### Exercise
Omit the pictures, but give back every entry below exactly as written.

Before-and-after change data
· · · · ·
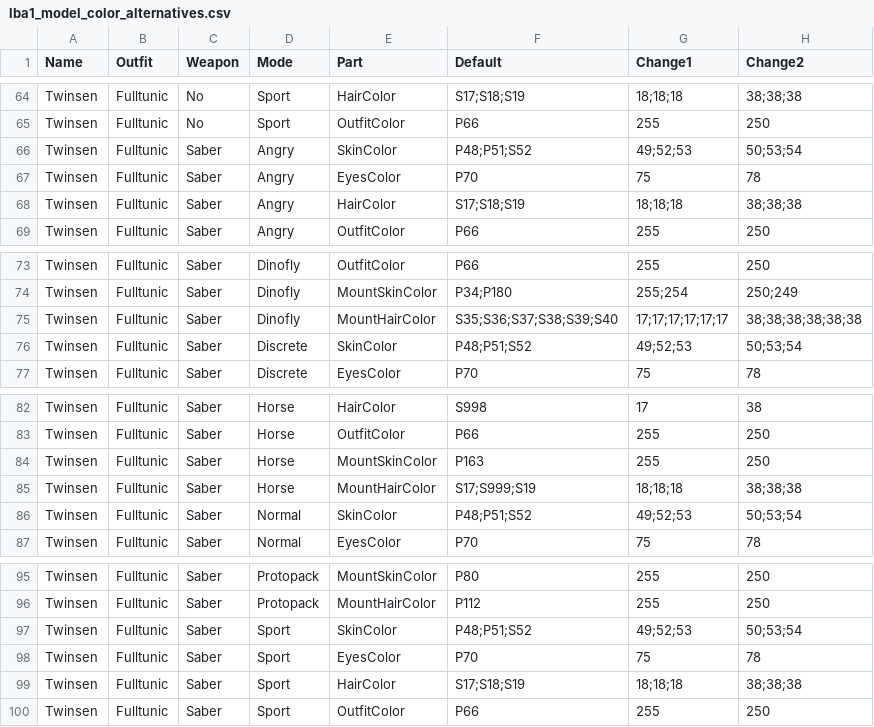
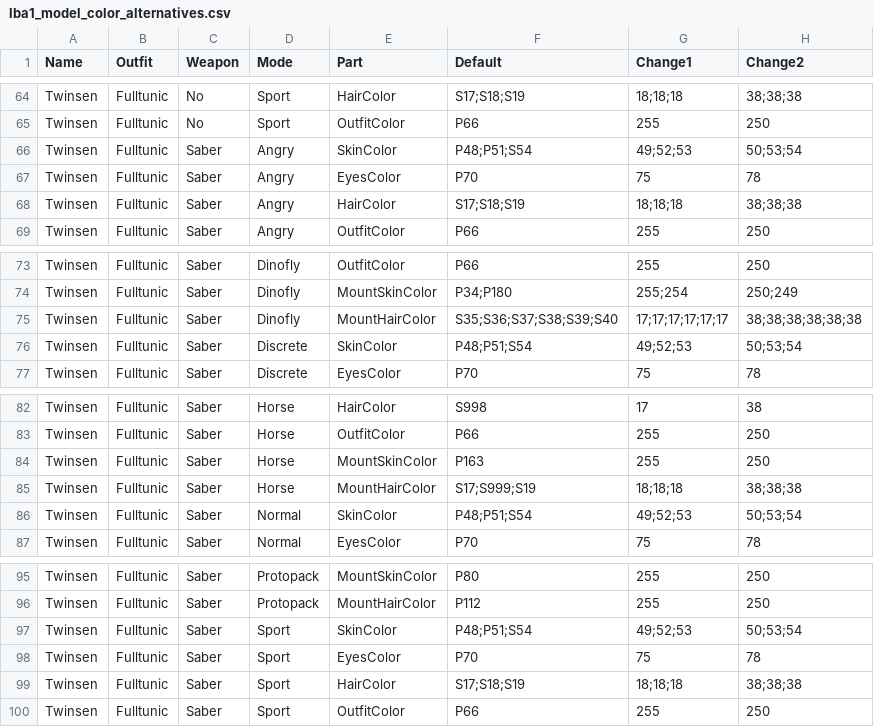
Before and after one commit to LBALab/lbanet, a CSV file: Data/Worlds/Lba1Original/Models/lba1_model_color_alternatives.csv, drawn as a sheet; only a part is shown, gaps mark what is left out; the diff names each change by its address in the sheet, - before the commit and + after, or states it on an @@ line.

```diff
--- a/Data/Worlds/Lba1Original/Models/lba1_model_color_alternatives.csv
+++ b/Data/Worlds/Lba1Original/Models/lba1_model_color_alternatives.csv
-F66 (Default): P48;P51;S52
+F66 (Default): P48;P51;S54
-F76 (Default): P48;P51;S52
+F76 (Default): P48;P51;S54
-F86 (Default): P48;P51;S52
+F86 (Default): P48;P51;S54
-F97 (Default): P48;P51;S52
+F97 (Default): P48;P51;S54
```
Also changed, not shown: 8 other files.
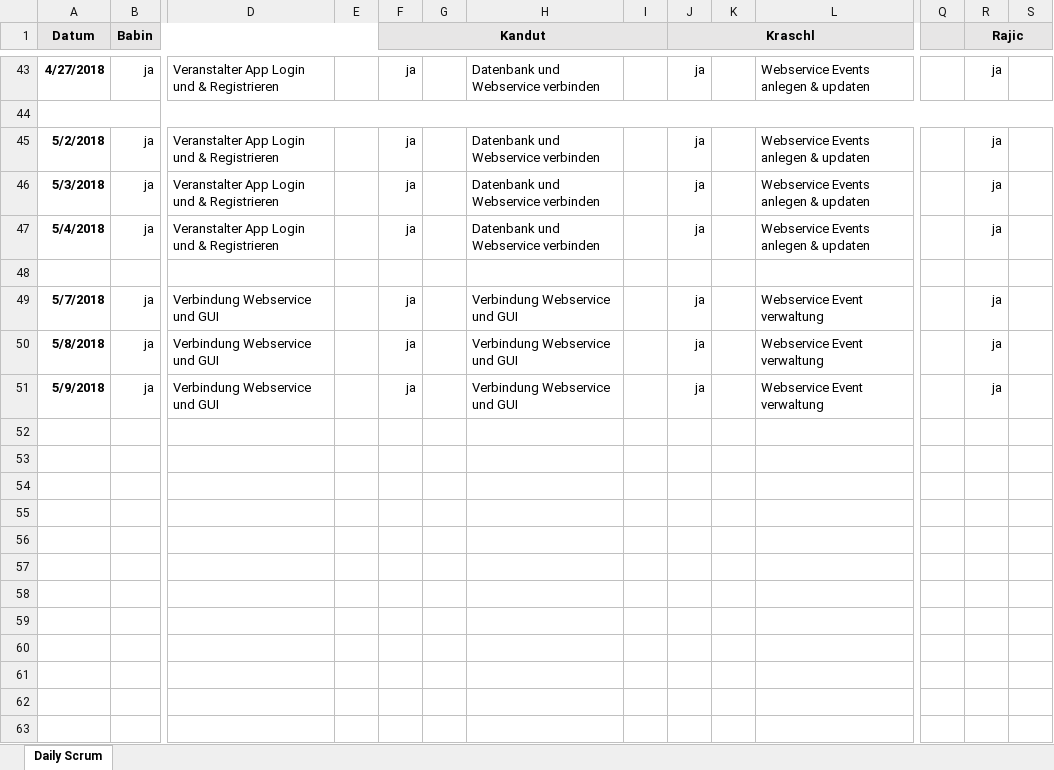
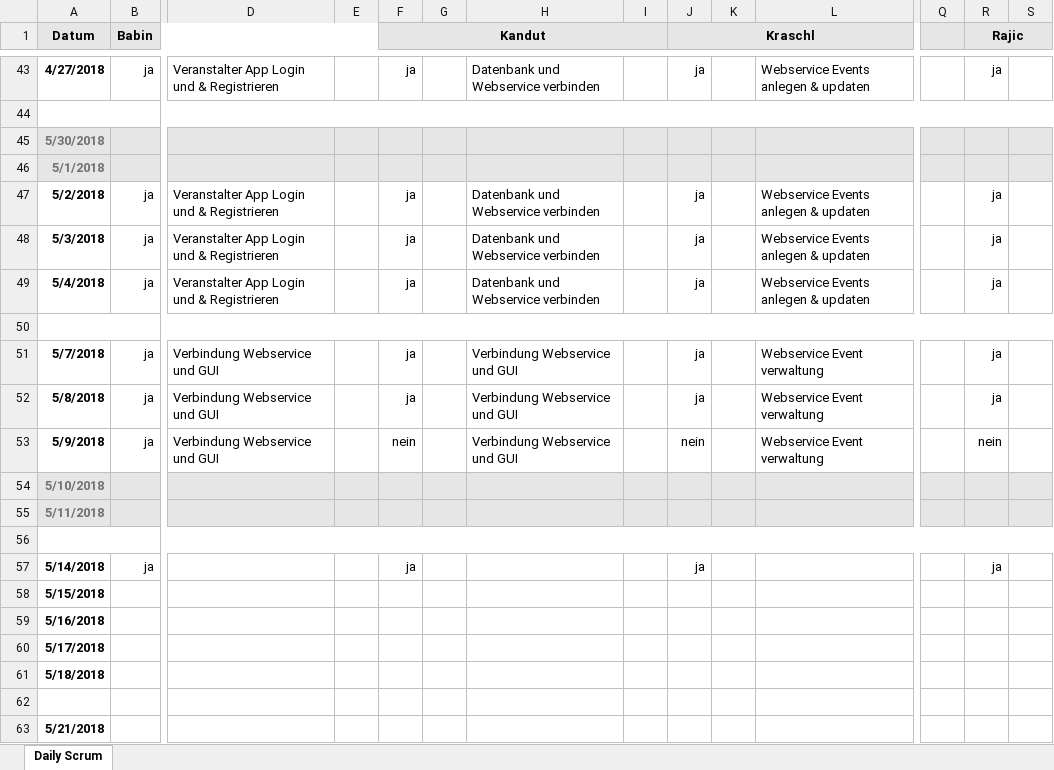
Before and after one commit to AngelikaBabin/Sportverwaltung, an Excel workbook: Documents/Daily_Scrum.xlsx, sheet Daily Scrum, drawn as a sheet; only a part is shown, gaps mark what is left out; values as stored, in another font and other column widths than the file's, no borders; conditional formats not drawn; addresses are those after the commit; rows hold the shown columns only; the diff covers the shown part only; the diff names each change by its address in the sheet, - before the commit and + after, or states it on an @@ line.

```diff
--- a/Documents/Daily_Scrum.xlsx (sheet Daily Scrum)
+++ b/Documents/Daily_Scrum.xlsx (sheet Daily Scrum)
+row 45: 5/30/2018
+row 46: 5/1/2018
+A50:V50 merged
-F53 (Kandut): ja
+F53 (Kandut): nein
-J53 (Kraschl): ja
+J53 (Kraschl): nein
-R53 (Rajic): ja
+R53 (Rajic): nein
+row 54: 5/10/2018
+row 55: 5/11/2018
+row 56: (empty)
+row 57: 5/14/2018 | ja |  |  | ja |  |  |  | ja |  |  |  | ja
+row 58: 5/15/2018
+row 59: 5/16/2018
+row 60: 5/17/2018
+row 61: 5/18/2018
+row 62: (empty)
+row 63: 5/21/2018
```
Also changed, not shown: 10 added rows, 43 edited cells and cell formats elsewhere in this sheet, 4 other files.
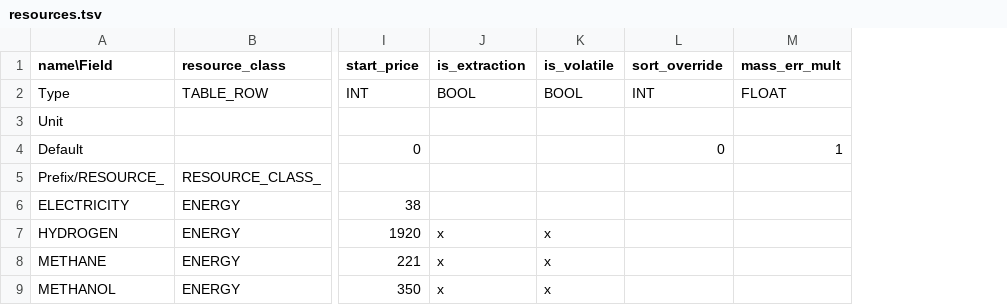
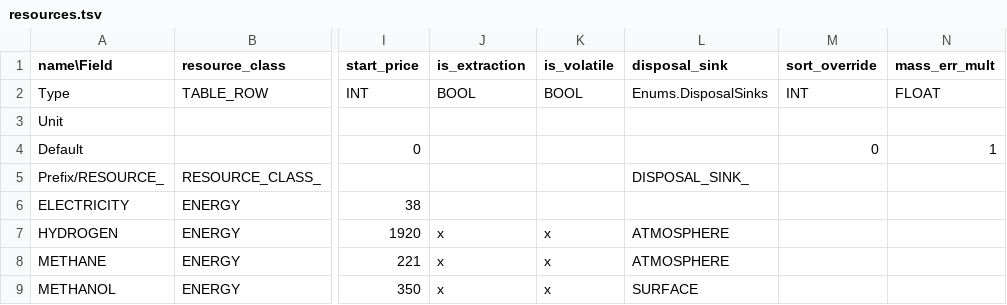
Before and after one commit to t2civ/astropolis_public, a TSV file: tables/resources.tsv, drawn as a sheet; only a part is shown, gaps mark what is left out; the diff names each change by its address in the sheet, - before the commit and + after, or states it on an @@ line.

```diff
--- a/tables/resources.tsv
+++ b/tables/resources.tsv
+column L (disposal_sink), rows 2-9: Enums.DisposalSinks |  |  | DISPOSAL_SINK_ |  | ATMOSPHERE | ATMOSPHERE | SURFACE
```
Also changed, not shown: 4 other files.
· · · · ·
### Response to this exercise
Before and after one commit to LBALab/lbanet, a CSV file: Data/Worlds/Lba1Original/Models/lba1_model_color_alternatives.csv, drawn as a sheet; only a part is shown, gaps mark what is left out; the diff names each change by its address in the sheet, - before the commit and + after, or states it on an @@ line.

```diff
--- a/Data/Worlds/Lba1Original/Models/lba1_model_color_alternatives.csv
+++ b/Data/Worlds/Lba1Original/Models/lba1_model_color_alternatives.csv
-F66 (Default): P48;P51;S52
+F66 (Default): P48;P51;S54
-F76 (Default): P48;P51;S52
+F76 (Default): P48;P51;S54
-F86 (Default): P48;P51;S52
+F86 (Default): P48;P51;S54
-F97 (Default): P48;P51;S52
+F97 (Default): P48;P51;S54
```
Also changed, not shown: 8 other files.
Before and after one commit to AngelikaBabin/Sportverwaltung, an Excel workbook: Documents/Daily_Scrum.xlsx, sheet Daily Scrum, drawn as a sheet; only a part is shown, gaps mark what is left out; values as stored, in another font and other column widths than the file's, no borders; conditional formats not drawn; addresses are those after the commit; rows hold the shown columns only; the diff covers the shown part only; the diff names each change by its address in the sheet, - before the commit and + after, or states it on an @@ line.

```diff
--- a/Documents/Daily_Scrum.xlsx (sheet Daily Scrum)
+++ b/Documents/Daily_Scrum.xlsx (sheet Daily Scrum)
+row 45: 5/30/2018
+row 46: 5/1/2018
+A50:V50 merged
-F53 (Kandut): ja
+F53 (Kandut): nein
-J53 (Kraschl): ja
+J53 (Kraschl): nein
-R53 (Rajic): ja
+R53 (Rajic): nein
+row 54: 5/10/2018
+row 55: 5/11/2018
+row 56: (empty)
+row 57: 5/14/2018 | ja |  |  | ja |  |  |  | ja |  |  |  | ja
+row 58: 5/15/2018
+row 59: 5/16/2018
+row 60: 5/17/2018
+row 61: 5/18/2018
+row 62: (empty)
+row 63: 5/21/2018
```
Also changed, not shown: 10 added rows, 43 edited cells and cell formats elsewhere in this sheet, 4 other files.
Before and after one commit to t2civ/astropolis_public, a TSV file: tables/resources.tsv, drawn as a sheet; only a part is shown, gaps mark what is left out; the diff names each change by its address in the sheet, - before the commit and + after, or states it on an @@ line.

```diff
--- a/tables/resources.tsv
+++ b/tables/resources.tsv
+column L (disposal_sink), rows 2-9: Enums.DisposalSinks |  |  | DISPOSAL_SINK_ |  | ATMOSPHERE | ATMOSPHERE | SURFACE
```
Also changed, not shown: 4 other files.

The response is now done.